Data items
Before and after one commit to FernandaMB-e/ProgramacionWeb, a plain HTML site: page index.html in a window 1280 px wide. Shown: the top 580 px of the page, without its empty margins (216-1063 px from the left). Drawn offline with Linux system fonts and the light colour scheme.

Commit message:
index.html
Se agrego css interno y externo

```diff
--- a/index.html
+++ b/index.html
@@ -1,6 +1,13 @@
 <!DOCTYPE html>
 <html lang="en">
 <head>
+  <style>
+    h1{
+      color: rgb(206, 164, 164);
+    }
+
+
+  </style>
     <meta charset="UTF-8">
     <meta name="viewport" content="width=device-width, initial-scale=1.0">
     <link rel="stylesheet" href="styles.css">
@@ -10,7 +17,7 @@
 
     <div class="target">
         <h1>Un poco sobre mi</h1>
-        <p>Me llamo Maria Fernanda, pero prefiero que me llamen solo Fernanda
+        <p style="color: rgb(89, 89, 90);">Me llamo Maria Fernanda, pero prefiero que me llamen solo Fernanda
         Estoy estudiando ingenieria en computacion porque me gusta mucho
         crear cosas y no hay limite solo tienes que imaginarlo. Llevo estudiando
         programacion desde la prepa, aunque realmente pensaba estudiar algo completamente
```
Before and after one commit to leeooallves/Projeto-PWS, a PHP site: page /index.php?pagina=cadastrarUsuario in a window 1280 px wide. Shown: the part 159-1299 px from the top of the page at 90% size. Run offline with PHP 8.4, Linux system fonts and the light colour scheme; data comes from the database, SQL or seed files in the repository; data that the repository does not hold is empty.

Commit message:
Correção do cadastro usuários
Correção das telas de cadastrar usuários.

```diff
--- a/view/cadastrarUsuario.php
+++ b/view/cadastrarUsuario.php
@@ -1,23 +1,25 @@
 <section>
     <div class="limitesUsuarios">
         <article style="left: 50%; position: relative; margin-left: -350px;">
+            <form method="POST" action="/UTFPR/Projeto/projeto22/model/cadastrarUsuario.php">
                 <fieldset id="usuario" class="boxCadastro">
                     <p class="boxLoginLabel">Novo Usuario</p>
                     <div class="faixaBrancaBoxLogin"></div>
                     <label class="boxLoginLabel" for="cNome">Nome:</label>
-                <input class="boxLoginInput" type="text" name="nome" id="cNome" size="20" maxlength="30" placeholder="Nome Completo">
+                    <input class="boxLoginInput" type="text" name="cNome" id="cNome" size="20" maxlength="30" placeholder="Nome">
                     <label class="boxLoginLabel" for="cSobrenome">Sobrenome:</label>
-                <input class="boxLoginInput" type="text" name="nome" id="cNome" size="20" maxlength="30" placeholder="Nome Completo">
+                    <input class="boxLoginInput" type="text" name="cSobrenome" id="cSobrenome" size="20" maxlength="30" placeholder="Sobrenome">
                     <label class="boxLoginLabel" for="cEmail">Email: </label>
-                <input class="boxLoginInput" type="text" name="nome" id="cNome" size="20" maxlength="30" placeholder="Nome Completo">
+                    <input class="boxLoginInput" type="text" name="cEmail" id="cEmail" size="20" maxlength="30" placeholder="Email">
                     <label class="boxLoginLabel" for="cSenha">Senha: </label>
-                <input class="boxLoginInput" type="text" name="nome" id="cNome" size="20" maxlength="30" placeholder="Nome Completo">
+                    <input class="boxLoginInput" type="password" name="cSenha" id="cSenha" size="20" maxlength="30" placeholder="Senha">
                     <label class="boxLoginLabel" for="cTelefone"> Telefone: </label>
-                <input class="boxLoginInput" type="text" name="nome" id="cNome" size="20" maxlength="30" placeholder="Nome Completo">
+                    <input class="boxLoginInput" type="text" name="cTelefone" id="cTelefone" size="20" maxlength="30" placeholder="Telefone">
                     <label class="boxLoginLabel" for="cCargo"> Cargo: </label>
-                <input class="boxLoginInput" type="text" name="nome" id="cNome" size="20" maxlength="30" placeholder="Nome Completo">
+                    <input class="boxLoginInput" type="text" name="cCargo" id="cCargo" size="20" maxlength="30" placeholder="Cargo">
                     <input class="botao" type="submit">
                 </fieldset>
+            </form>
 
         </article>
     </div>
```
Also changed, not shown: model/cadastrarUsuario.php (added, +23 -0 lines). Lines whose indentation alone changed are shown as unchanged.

:: WORK ORDER ::
Which lines hold the string "solo"? Copy all of them from the data above.

:: PROBLEM SOLUTION ::
-        <p>Me llamo Maria Fernanda, pero prefiero que me llamen solo Fernanda
+        <p style="color: rgb(89, 89, 90);">Me llamo Maria Fernanda, pero prefiero que me llamen solo Fernanda
         crear cosas y no hay limite solo tienes que imaginarlo. Llevo estudiando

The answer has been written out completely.